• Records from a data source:
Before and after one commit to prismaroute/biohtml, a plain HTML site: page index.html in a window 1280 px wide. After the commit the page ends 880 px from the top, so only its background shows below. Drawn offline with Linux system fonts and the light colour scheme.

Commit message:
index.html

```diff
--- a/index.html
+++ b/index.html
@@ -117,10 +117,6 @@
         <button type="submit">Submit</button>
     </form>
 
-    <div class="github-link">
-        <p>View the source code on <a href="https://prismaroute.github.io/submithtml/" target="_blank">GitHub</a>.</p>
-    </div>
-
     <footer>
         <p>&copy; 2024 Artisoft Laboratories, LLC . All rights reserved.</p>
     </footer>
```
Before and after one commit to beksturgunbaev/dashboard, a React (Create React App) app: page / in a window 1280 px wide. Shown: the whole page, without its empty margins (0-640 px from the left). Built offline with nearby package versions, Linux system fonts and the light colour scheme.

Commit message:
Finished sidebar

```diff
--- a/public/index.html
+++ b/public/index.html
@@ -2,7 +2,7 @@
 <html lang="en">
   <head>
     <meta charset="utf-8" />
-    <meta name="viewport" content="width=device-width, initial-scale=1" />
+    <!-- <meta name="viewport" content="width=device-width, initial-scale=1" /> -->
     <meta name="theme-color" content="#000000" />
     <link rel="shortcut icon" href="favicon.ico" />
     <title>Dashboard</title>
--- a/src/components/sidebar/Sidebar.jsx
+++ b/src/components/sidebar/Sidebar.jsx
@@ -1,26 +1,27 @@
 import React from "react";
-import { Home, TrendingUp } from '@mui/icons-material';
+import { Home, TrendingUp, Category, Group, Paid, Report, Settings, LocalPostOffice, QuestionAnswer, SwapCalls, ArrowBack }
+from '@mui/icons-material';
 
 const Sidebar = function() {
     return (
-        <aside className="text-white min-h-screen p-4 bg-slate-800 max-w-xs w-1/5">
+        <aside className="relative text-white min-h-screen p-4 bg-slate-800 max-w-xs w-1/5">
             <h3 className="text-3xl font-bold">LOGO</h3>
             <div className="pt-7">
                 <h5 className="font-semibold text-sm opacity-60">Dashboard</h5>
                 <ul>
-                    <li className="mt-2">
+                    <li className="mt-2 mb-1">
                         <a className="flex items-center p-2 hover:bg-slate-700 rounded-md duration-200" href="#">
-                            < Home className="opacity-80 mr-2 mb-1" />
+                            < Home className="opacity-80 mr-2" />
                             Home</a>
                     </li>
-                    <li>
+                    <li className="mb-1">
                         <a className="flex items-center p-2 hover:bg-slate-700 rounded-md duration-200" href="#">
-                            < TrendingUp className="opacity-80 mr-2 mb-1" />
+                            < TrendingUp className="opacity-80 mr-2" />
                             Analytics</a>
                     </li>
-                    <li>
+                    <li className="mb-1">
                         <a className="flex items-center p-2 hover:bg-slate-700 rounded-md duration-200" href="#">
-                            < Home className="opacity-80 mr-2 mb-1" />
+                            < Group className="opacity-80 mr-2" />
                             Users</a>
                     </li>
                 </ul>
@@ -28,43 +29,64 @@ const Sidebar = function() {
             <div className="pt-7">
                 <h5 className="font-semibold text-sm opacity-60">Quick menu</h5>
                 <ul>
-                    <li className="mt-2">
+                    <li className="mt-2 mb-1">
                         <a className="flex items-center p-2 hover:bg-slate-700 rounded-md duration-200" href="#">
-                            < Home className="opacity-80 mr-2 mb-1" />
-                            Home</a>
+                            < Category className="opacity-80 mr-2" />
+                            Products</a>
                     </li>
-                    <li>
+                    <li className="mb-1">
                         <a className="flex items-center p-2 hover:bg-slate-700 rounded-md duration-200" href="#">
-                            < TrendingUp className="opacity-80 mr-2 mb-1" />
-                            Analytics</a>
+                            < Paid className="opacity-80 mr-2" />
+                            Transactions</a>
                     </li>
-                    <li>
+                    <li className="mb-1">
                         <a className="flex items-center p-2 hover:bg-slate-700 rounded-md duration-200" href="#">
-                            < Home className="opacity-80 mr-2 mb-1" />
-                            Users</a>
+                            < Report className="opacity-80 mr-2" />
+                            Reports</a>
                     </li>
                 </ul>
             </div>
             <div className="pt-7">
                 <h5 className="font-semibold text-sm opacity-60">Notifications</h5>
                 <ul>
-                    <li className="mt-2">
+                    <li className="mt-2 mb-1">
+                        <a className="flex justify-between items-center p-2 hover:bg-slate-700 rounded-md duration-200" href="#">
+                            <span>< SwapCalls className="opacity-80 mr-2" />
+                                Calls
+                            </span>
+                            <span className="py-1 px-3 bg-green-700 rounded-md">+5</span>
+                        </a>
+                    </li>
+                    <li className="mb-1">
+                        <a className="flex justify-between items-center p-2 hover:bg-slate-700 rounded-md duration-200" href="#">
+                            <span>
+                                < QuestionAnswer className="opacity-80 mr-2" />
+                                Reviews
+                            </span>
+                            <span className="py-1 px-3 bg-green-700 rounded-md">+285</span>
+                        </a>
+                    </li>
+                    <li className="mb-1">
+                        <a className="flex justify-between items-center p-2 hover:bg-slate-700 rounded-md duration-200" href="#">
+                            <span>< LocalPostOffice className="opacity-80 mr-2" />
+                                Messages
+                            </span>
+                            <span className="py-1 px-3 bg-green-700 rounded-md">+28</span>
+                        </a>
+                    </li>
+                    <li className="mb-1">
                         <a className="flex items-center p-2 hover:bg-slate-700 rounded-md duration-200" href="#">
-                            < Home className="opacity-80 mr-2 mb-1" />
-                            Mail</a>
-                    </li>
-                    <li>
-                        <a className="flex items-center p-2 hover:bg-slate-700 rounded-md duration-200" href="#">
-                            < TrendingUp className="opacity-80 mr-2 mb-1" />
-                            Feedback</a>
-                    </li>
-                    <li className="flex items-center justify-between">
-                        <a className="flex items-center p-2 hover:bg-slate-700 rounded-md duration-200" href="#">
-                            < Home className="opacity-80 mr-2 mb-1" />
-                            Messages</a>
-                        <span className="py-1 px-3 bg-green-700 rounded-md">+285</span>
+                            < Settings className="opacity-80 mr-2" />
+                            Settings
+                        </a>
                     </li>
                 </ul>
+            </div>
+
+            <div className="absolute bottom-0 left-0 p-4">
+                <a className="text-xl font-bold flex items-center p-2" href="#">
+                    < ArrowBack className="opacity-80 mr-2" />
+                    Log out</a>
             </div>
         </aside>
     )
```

• BRIEF: All the records above need to be printed exactly.

• EXERCISE SOLUTION:
Before and after one commit to prismaroute/biohtml, a plain HTML site: page index.html in a window 1280 px wide. After the commit the page ends 880 px from the top, so only its background shows below. Drawn offline with Linux system fonts and the light colour scheme.

Commit message:
index.html

```diff
--- a/index.html
+++ b/index.html
@@ -117,10 +117,6 @@
         <button type="submit">Submit</button>
     </form>
 
-    <div class="github-link">
-        <p>View the source code on <a href="https://prismaroute.github.io/submithtml/" target="_blank">GitHub</a>.</p>
-    </div>
-
     <footer>
         <p>&copy; 2024 Artisoft Laboratories, LLC . All rights reserved.</p>
     </footer>
```
Before and after one commit to beksturgunbaev/dashboard, a React (Create React App) app: page / in a window 1280 px wide. Shown: the whole page, without its empty margins (0-640 px from the left). Built offline with nearby package versions, Linux system fonts and the light colour scheme.

Commit message:
Finished sidebar

```diff
--- a/public/index.html
+++ b/public/index.html
@@ -2,7 +2,7 @@
 <html lang="en">
   <head>
     <meta charset="utf-8" />
-    <meta name="viewport" content="width=device-width, initial-scale=1" />
+    <!-- <meta name="viewport" content="width=device-width, initial-scale=1" /> -->
     <meta name="theme-color" content="#000000" />
     <link rel="shortcut icon" href="favicon.ico" />
     <title>Dashboard</title>
--- a/src/components/sidebar/Sidebar.jsx
+++ b/src/components/sidebar/Sidebar.jsx
@@ -1,26 +1,27 @@
 import React from "react";
-import { Home, TrendingUp } from '@mui/icons-material';
+import { Home, TrendingUp, Category, Group, Paid, Report, Settings, LocalPostOffice, QuestionAnswer, SwapCalls, ArrowBack }
+from '@mui/icons-material';
 
 const Sidebar = function() {
     return (
-        <aside className="text-white min-h-screen p-4 bg-slate-800 max-w-xs w-1/5">
+        <aside className="relative text-white min-h-screen p-4 bg-slate-800 max-w-xs w-1/5">
             <h3 className="text-3xl font-bold">LOGO</h3>
             <div className="pt-7">
                 <h5 className="font-semibold text-sm opacity-60">Dashboard</h5>
                 <ul>
-                    <li className="mt-2">
+                    <li className="mt-2 mb-1">
                         <a className="flex items-center p-2 hover:bg-slate-700 rounded-md duration-200" href="#">
-                            < Home className="opacity-80 mr-2 mb-1" />
+                            < Home className="opacity-80 mr-2" />
                             Home</a>
                     </li>
-                    <li>
+                    <li className="mb-1">
                         <a className="flex items-center p-2 hover:bg-slate-700 rounded-md duration-200" href="#">
-                            < TrendingUp className="opacity-80 mr-2 mb-1" />
+                            < TrendingUp className="opacity-80 mr-2" />
                             Analytics</a>
                     </li>
-                    <li>
+                    <li className="mb-1">
                         <a className="flex items-center p-2 hover:bg-slate-700 rounded-md duration-200" href="#">
-                            < Home className="opacity-80 mr-2 mb-1" />
+                            < Group className="opacity-80 mr-2" />
                             Users</a>
                     </li>
                 </ul>
@@ -28,43 +29,64 @@ const Sidebar = function() {
             <div className="pt-7">
                 <h5 className="font-semibold text-sm opacity-60">Quick menu</h5>
                 <ul>
-                    <li className="mt-2">
+                    <li className="mt-2 mb-1">
                         <a className="flex items-center p-2 hover:bg-slate-700 rounded-md duration-200" href="#">
-                            < Home className="opacity-80 mr-2 mb-1" />
-                            Home</a>
+                            < Category className="opacity-80 mr-2" />
+                            Products</a>
                     </li>
-                    <li>
+                    <li className="mb-1">
                         <a className="flex items-center p-2 hover:bg-slate-700 rounded-md duration-200" href="#">
-                            < TrendingUp className="opacity-80 mr-2 mb-1" />
-                            Analytics</a>
+                            < Paid className="opacity-80 mr-2" />
+                            Transactions</a>
                     </li>
-                    <li>
+                    <li className="mb-1">
                         <a className="flex items-center p-2 hover:bg-slate-700 rounded-md duration-200" href="#">
-                            < Home className="opacity-80 mr-2 mb-1" />
-                            Users</a>
+                            < Report className="opacity-80 mr-2" />
+                            Reports</a>
                     </li>
                 </ul>
             </div>
             <div className="pt-7">
                 <h5 className="font-semibold text-sm opacity-60">Notifications</h5>
                 <ul>
-                    <li className="mt-2">
+                    <li className="mt-2 mb-1">
+                        <a className="flex justify-between items-center p-2 hover:bg-slate-700 rounded-md duration-200" href="#">
+                            <span>< SwapCalls className="opacity-80 mr-2" />
+                                Calls
+                            </span>
+                            <span className="py-1 px-3 bg-green-700 rounded-md">+5</span>
+                        </a>
+                    </li>
+                    <li className="mb-1">
+                        <a className="flex justify-between items-center p-2 hover:bg-slate-700 rounded-md duration-200" href="#">
+                            <span>
+                                < QuestionAnswer className="opacity-80 mr-2" />
+                                Reviews
+                            </span>
+                            <span className="py-1 px-3 bg-green-700 rounded-md">+285</span>
+                        </a>
+                    </li>
+                    <li className="mb-1">
+                        <a className="flex justify-between items-center p-2 hover:bg-slate-700 rounded-md duration-200" href="#">
+                            <span>< LocalPostOffice className="opacity-80 mr-2" />
+                                Messages
+                            </span>
+                            <span className="py-1 px-3 bg-green-700 rounded-md">+28</span>
+                        </a>
+                    </li>
+                    <li className="mb-1">
                         <a className="flex items-center p-2 hover:bg-slate-700 rounded-md duration-200" href="#">
-                            < Home className="opacity-80 mr-2 mb-1" />
-                            Mail</a>
-                    </li>
-                    <li>
-                        <a className="flex items-center p-2 hover:bg-slate-700 rounded-md duration-200" href="#">
-                            < TrendingUp className="opacity-80 mr-2 mb-1" />
-                            Feedback</a>
-                    </li>
-                    <li className="flex items-center justify-between">
-                        <a className="flex items-center p-2 hover:bg-slate-700 rounded-md duration-200" href="#">
-                            < Home className="opacity-80 mr-2 mb-1" />
-                            Messages</a>
-                        <span className="py-1 px-3 bg-green-700 rounded-md">+285</span>
+                            < Settings className="opacity-80 mr-2" />
+                            Settings
+                        </a>
                     </li>
                 </ul>
+            </div>
+
+            <div className="absolute bottom-0 left-0 p-4">
+                <a className="text-xl font-bold flex items-center p-2" href="#">
+                    < ArrowBack className="opacity-80 mr-2" />
+                    Log out</a>
             </div>
         </aside>
     )
```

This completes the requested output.